When Tom Staggs was announced as Chief Operating Officer, it was mentioned he’d retain control of the Disney Parks division until a successor could be found. I think everyone had a 6 to 12 month timeline on that, but Disney can move fast when it wants to.
Effective today Bob Chapek has been named Chairman, Walt Disney Parks and Resorts. Chapek is a 22-year veteran of The Walt Disney Company, having served since 2011 as President of Disney Consumer Products, driving a technology-led transformation of the Company’s consumer products, retail and publishing operations. Prior to that he managed Disney’s Home Video/DVD division.
If this move seems familiar it’s because Disney already tried this once with moving Paul Pressler from President of the Disney Stores to Disneyland (and then Disney Parks). The implication that the parks are little more than giant Disney stores is clear. Paul and his successor Cynthia Harriss were never quite able to shake themselves of the rules of retail and took their eyes off the real important things at the theme parks. I have a few suggestions for Bob on how to avoid that fate at the end of this article.
It’s true that this could be a move to expand Bob’s horizons and groom him for additional responsibility within the company. The good news is that merchandise mix at the parks is one thing the parks are generally doing well (the Big Hero 6 mix was a failure, alas). I don’t know much about Bob, this could a perfect fit for him, and I hope it is, but history hasn’t been kind on similar moves.
“Under Bob’s leadership, Consumer Products has seen great success, focusing on brands and a franchise-driven strategy while launching new products and retail experiences that combine technological innovation and creativity,” Disney CEO Bob Iger said. “He is an experienced and versatile executive well-suited to lead Parks and Resorts into the future.”
As Chairman of Parks and Resorts, Mr. Chapek succeeds Mr. Staggs, who was named Disney’s Chief Operating Officer earlier this month. Mr. Chapek will report to both Mr. Iger and Mr. Staggs.
“Bob is stepping into this role at an incredibly dynamic and exciting time for our Parks and Resorts business,” Mr. Staggs said. “The ongoing construction of Shanghai Disney Resort as well as the new Avatar-themed land at Walt Disney World continues an era of unprecedented growth and historic expansion.”
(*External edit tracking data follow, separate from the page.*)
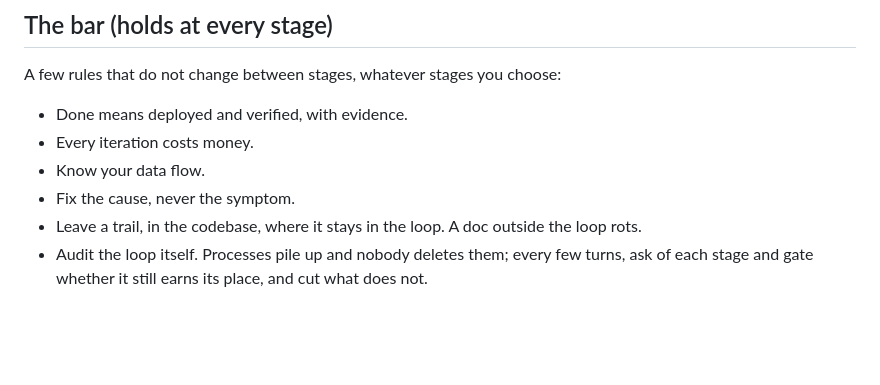
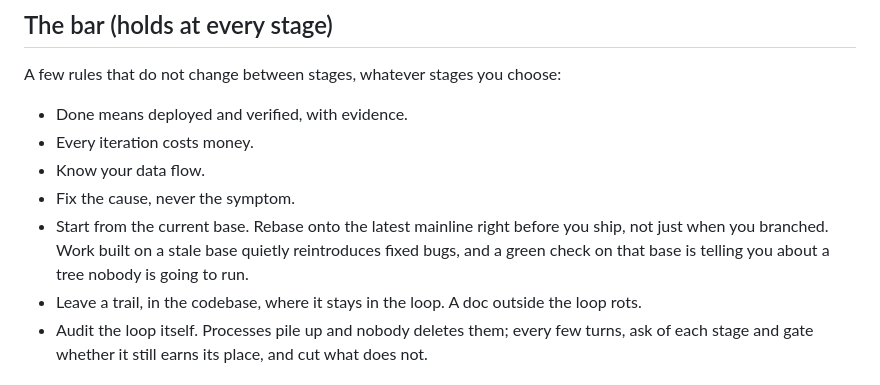
Before and after one commit to vivekchand/flywheel.md, a Markdown page: FLYWHEEL.md, the part around the change. Rendered like a GitHub page; blank space fills up the shorter version.

Commit message:
docs(flywheel): rebase on fresh origin/main before every PR (#21)
A branch cut hours or days ago carries a stale base, and every step after
that inherits the staleness: the diff is computed against an old tree so
merging it can silently revert what landed in the meantime, CI green on that
base says nothing about green on today's main, and conflicts surface at merge
time in the GitHub UI with none of the context you had while writing the code.

So: two fetches, not one. Once when you cut the branch, once more right before
you push. Resolve conflicts locally in the worktree while the code is still
fresh, and re-run the local verification after any non-trivial rebase, since a
clean textual rebase can still be a behavioural regression.

Same rule applied to PRs that were already open when main moved, and to this
repo's existing "rebase every open PR after a cross-cutting fix" bullet, which
is the same rule in a different situation.

Synced across every repo in the family that carries a FLYWHEEL.md.

Co-authored-by: vivekchand <vivek@clawmetry.com>
Co-authored-by: Claude Opus 5 <noreply@anthropic.com>

```diff
--- a/FLYWHEEL.md
+++ b/FLYWHEEL.md
@@ -47,6 +47,7 @@ A few rules that do not change between stages, whatever stages you choose:
 - Every iteration costs money.
 - Know your data flow.
 - Fix the cause, never the symptom.
+- Start from the current base. Rebase onto the latest mainline right before you ship, not just when you branched. Work built on a stale base quietly reintroduces fixed bugs, and a green check on that base is telling you about a tree nobody is going to run.
 - Leave a trail, in the codebase, where it stays in the loop. A doc outside the loop rots.
 - Audit the loop itself. Processes pile up and nobody deletes them; every few turns, ask of each stage and gate whether it still earns its place, and cut what does not.
 
```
“I am grateful for the many opportunities I have had during my years at Disney, and am thrilled to join the incredible Disney Parks organization,” Mr. Chapek said. “I look forward to working with the remarkably talented team dedicated to creating magical memories for millions of guests around the world.” A successor to Mr. Chapek at Disney Consumer Products will be named at a later date.
Prior to leading Disney Consumer Products, Mr. Chapek served as President of Distribution for The Walt Disney Studios from 2009 to 2011, and was responsible for overseeing the Studios’ overall content distribution strategy across multiple platforms including theatrical exhibition, home entertainment, pay TV, digital entertainment and new media. He also served as President of Walt Disney Studios Home Entertainment, where he spearheaded the successful “vault strategy” for the company’s iconic films and transformed the primary format of home entertainment from DVD to Blu-ray.
Welcome to the parks division Bob. A few things you might want to learn right off the bat. Employees are called cast members because the theme park division is all about the show. The parks division works best when everything that happens on-stage is carefully choreographed and rehearsed and then put in the hands of competent experienced leaders who rose through the ranks of the parks. Unfortunately, the choreography has been cut in favor of simpler stage directions and training (aka rehearsal) is not as sufficient as it once was either. In your work at the studios, I’m sure you encountered divas, and you’ll be glad to hear that the parks are mercifully devoid of much of that drama, a little appreciation of what cast members do can go a long way to improving the show.
You’re also now working with one of Disney’s most valuable, but also most under utilized groups – Walt Disney’s Imagineering. They’ve been on a pretty tight leash during the economic downtown, it is well past time to give them more rope. (I see signs of this at Disney’s Animal Kingdom right now, so that’s a good place to start.)
The potential of MyMagic+ has just begun to be explored. I think the parks should have focused more on the potential of magical technologies instead of Fastpass+, which is bound to always leave a large portion of your guests disappointed due to the intrinsic non-equal nature of how its distributed to guests who are willing to work the system instead of just enjoying the flow of a vacation. Focus on what technology best tells the story for the guest and you’ll never go wrong. But don’t do it just because someone with a spreadsheet says it will make the company money. Not all sales are good sales, as I’m sure your time in The Disney Store has shown you.
The parks and resorts are the crown jewel of the Walt Disney Organization. They can be a huge cash cow for Disney if managed right, but the reputation tarnishes fast as marketing is primarily word of mouth and you’re only as good as the last family returning from a trip tells their neighbors and co-workers you are. Listen to your long time cast members, but also listen to the fans. Their passion may color their remarks, but it’s because they really do care for and love the parks.
We really do wish you luck Bob! You have our dreams in your hands.